But I digress, back to fixing things. Because of politics and inertia it can be tough to fix the big things. During the two-way switch we constantly heard the phrase “if it ain’t broke don’t fix it”, (never mind the fact that it was broken). People just don’t like change. So when things are changing anyway, it pays to take advantage as the opportunity presents itself. It just so happens that the expansion of US-27 is upon us. The last set of drawings I saw are a traffic engineer’s wet dream – massive retaining walls, frontage roads, and a sweet-ass roundabout thrown in for good measure. It’s as if they thought the initial work of scalping Cameron Hill and isolating the Westside wasn’t complete, and now they’re back to finish the job.

The Westside of Chattanooga once had a well-
connected street grid. The neighborhood, along
with Cameron Hill contained hundreds of
single family homes and dozens of
acres of mature tree canopy.

Animation- What we got in return for US-27:
1 church, 1 shopping center (viable for 30 years),
1 apartment complex, 6 housing towers, 2 car
dealerships, a disconnected street network,
loss of acres vegetation, and a city cloven in half.

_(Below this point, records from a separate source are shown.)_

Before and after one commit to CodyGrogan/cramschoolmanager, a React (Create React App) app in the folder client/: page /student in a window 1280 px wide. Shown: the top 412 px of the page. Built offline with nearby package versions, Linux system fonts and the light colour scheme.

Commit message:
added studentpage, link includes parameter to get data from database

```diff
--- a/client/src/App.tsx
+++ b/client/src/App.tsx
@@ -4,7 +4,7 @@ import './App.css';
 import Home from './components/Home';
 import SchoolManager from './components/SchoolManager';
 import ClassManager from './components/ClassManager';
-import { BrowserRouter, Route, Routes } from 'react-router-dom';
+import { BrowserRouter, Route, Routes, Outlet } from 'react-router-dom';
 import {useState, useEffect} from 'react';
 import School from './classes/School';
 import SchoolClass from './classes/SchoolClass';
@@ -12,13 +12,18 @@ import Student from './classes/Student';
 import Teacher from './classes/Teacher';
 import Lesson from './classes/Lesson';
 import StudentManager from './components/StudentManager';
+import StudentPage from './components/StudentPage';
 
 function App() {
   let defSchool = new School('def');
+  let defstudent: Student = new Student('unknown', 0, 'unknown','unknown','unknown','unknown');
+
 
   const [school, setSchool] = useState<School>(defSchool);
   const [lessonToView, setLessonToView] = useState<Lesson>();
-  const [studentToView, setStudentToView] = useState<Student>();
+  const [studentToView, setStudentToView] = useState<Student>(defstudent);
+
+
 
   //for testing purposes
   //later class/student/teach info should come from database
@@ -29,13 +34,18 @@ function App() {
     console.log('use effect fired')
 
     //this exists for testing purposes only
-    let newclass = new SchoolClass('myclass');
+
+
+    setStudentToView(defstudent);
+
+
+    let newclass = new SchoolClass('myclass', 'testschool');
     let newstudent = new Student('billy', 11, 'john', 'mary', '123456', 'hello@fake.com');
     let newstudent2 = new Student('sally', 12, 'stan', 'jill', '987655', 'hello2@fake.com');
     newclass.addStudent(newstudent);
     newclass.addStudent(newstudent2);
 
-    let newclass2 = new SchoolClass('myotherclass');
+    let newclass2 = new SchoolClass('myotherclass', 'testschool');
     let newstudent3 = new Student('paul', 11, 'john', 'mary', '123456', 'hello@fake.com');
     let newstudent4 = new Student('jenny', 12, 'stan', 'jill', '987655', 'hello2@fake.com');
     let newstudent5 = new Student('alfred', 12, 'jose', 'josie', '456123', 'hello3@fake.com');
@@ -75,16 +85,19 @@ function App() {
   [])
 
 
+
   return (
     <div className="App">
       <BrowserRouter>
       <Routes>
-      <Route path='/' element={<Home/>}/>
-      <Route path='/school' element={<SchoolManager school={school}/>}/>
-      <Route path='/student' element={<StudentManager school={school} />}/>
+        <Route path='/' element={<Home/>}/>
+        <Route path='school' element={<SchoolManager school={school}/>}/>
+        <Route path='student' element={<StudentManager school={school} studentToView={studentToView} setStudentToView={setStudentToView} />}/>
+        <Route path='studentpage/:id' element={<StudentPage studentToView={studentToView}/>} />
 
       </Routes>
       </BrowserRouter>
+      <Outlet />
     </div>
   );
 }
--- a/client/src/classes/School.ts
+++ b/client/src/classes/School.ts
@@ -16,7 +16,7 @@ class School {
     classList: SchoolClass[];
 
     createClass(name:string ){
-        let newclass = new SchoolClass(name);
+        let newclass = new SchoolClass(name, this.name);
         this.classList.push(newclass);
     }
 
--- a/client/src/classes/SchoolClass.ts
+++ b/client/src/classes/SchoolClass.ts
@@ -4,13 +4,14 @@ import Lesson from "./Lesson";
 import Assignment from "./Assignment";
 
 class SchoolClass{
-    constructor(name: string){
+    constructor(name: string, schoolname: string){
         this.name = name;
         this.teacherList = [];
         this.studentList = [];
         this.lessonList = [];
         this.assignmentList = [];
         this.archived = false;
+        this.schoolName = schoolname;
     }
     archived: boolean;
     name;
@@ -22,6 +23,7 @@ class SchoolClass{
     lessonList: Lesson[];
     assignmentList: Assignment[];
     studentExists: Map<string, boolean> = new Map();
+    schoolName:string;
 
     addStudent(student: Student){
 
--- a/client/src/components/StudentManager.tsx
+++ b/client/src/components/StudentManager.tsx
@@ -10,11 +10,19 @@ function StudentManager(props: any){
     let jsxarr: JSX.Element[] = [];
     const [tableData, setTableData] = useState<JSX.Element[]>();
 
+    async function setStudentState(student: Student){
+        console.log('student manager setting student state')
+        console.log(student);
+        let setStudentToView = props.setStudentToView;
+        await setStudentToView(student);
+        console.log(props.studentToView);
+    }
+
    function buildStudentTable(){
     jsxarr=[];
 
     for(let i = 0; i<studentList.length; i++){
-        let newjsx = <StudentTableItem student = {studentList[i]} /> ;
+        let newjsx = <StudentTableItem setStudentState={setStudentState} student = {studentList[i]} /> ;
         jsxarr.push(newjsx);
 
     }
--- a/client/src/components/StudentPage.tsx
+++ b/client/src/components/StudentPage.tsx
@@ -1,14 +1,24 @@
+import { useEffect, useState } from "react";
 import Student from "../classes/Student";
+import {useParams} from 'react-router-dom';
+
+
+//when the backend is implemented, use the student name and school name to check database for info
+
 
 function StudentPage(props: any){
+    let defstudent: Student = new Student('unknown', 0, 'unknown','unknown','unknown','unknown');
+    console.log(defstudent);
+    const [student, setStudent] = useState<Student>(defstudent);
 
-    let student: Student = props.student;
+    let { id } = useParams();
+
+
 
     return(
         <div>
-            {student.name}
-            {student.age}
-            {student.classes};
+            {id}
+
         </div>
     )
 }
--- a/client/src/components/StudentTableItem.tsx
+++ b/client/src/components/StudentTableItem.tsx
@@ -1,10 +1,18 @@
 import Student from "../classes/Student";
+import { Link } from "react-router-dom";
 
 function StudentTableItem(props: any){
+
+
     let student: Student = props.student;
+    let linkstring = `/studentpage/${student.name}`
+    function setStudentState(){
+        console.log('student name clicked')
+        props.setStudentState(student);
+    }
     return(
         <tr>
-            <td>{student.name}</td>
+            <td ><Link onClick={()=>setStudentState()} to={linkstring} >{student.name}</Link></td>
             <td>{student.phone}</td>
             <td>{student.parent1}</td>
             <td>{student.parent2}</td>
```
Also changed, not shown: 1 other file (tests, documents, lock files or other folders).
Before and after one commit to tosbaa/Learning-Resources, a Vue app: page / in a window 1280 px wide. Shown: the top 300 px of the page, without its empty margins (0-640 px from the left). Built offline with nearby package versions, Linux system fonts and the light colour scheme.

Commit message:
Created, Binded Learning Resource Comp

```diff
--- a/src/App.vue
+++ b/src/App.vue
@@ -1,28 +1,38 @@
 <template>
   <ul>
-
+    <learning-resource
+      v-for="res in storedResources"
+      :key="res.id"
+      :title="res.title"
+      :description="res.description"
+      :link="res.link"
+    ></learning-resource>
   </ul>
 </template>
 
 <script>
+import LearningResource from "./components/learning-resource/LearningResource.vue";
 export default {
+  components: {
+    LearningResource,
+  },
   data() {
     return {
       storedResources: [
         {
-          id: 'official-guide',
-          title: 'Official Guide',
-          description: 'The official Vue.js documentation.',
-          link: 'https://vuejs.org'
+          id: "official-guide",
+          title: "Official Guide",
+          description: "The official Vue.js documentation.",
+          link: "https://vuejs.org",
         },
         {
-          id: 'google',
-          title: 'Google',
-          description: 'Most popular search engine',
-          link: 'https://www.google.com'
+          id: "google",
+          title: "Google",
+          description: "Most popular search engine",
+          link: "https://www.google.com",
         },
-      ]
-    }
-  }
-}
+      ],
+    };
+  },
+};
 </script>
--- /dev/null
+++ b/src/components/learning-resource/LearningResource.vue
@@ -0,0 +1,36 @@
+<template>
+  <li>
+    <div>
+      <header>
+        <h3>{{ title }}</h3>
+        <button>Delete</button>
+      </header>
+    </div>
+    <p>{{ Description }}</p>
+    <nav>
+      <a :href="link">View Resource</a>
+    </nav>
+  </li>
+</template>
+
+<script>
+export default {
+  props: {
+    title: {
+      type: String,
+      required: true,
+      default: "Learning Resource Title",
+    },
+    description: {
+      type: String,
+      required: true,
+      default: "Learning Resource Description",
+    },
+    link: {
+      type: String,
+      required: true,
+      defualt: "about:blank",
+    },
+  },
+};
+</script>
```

The project has come and gone in fits and spurts. Some years ago when the project first came ‘round, an alternative study was done to investigate how we can fix what we broke back in the 50s. That study recommended an at-grade boulevard that would reconnect the street network thereby reconnecting the two cloven halves of the city.  The by-product of that would be acres of land freed for new economic development and city building. As you might expect, many a traffic engineer suffered brainsplurge at the very thought. Of course, they have their reasons for disliking the concept: truck traffic would have nowhere to go, 18-wheelers careening at breakneck speeds would overrun our downtown, gridlocked traffic, pollution, and neighborhood degradation would surely ensue (sound familiar? I’m sure they mean it this time).
Unfortunately, for those of us who think this is a prime opportunity to fix one the problems with our downtown, I do not know if we will be able to win the day. TDOT has held their stealth public meetings, right-of-way acquisition is afoot, and from everything I’ve heard they really like their design and are more concerned with gittin’ ‘er dun than fixing things.
I find the whole thing depressing. If we’re going to make a massive intervention and spend millions on top of millions to do it, why wouldn’t we want something more to show for it in the end? Instead of spending that money to accomplish one, single-minded goal, why can’t we develop a solution that accomplishes many goals? This is a once in a generation opportunity to rectify poor decisions of the past, addresses concerns of the present, and provide opportunities for the future. I guess the question is whether or not our community sees this for the rare opportunity that it is.
* There are places in our country where the vision of traffic engineers has been fully realized. In these places hierarchical (as opposed to networked) streets are laid out with mandated parking requirements, then segregated uses fight for the leftover land. As you may have guessed, we call these places sub-urbs. Oddly enough, even though the places are driven by traffic engineer's requirements, they also tend to be the places where traffic is most jacked up and congested- go figure.